Our Summary and Conclusion
Performance Summary: The Core i7-3820 performed very well throughout our battery of benchmarks. Versus AMD’s flagship FX-8150, there was no contest; the Core i7-3820 was dominant. Versus Intel’s other processors, the story isn’t quite as clear. We’ll start with the Core i7-3820 / Core i7-3960X comparison. When compared to Intel’s flagship six-core Core i7-3960X processor, the quad-core Core i7-3820 offers virtually identical performance in single-threaded workloads or workloads that will tax four or fewer cores, due to the two processor’s identical peak Turbo mode frequency (3.9GHz). In highly-threaded workloads, however, that can leverage the additional resources of the Core i7-3960X, the six-core processor offers significantly more performance.
Although it has a number of technical advantages (more cache, more / faster PCIe lanes, newer platform, etc.), the Core i7-3820 performs almost identically to the Core i7-2700K, at least with the applications we used for testing. This is to be expected considering their core architecture similarities, but with workloads that can take advantage of the additional memory or PCIe bandwidth offered by the 3820, it will likely put up better numbers than the Sandy Bride-based Core i7-2700K. Conversely, the Core i7-2700K supports Intel’s QuickSync technology, whereas the SBE-based Core i7-3820 does not. So, for video encoding, the Core i7-2700K (or other Sandy Bridge-based CPU) will be superior.
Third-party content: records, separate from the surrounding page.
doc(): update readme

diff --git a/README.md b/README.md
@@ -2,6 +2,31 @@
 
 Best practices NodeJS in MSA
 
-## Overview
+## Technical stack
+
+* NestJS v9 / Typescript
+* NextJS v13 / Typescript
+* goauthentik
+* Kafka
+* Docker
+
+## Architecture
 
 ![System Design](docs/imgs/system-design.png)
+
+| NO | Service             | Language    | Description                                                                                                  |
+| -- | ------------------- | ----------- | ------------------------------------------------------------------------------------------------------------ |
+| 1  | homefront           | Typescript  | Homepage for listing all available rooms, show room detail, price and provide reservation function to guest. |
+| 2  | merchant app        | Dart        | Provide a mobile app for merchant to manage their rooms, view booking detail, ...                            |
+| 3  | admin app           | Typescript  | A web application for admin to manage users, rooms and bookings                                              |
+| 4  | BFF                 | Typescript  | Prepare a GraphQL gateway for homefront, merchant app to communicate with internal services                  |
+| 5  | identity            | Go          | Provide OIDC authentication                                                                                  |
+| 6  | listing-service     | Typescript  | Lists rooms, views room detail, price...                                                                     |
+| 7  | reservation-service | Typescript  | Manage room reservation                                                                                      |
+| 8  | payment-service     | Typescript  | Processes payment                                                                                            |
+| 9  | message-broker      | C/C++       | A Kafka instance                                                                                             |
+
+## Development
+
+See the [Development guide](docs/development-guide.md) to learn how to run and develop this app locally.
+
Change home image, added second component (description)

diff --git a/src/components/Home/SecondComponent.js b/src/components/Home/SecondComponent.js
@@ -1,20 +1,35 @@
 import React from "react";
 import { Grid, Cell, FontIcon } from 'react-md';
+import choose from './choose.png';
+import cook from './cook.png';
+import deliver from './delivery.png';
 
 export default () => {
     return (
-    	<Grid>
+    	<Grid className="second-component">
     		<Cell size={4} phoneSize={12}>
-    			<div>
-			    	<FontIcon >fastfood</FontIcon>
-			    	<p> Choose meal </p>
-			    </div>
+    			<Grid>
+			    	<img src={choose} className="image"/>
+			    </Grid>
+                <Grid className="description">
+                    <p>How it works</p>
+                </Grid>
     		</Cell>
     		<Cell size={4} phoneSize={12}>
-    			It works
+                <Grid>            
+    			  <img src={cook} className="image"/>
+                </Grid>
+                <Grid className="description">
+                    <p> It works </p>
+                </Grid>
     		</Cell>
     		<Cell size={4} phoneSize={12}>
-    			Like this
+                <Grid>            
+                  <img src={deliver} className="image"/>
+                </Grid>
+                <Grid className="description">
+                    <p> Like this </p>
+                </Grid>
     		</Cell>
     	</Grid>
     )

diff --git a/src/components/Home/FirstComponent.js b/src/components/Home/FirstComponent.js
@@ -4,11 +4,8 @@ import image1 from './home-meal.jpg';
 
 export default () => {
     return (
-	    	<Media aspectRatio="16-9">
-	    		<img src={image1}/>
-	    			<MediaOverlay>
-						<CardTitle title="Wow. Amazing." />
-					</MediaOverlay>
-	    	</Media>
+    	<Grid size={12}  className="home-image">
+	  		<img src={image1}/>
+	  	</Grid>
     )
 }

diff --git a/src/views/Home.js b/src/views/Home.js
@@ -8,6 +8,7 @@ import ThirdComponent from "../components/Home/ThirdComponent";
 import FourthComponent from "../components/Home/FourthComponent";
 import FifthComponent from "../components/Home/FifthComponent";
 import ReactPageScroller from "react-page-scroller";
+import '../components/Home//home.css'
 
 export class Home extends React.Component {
Intel’s initial line-up of Sandy Bridge-E-based processors is outlined in the chart below. The line-up (for now) consists of three processors: the flagship Core i7-3960X, the unlocked but slightly pared down Core i7-3930K, and the Core i7-3820 we’ve shown you here. Pricing for the three processors is $990, $555, and $285, respectively.
At its $285 price point, the Core i7-3820 actually comes in somewhat cheaper than the similarly performing Core i7-2700K. That may seem like a clear win for the 3820, but when the entire platform is considered, the Core i7-3820 will actually be somewhat more expensive due to the higher cost of X79 Express chipset-based motherboards versus the Z68 and the need for quad-channel memory (versus dual-channel) to attain peak performance.
Ultimately, whether or not the Core i7-3820 makes sense for you, over the somewhat more affordable Sandy Bridge platform, is going to depend on the type of applications you run or the configuration you’re after. If you have a need for the additional memory bandwidth offered by SBE or a need for more than 32GB of memory, SBE is the way to go. Hardcore gamers who plan to run two or more high-end graphics cards would also be better served by Sandy Bridge-E’s additional PCI Express lanes and due to the fact that Intel integrated graphics aren't required. Or if you just want the latest Intel chipset, namely the X79 Express, SBE is for you.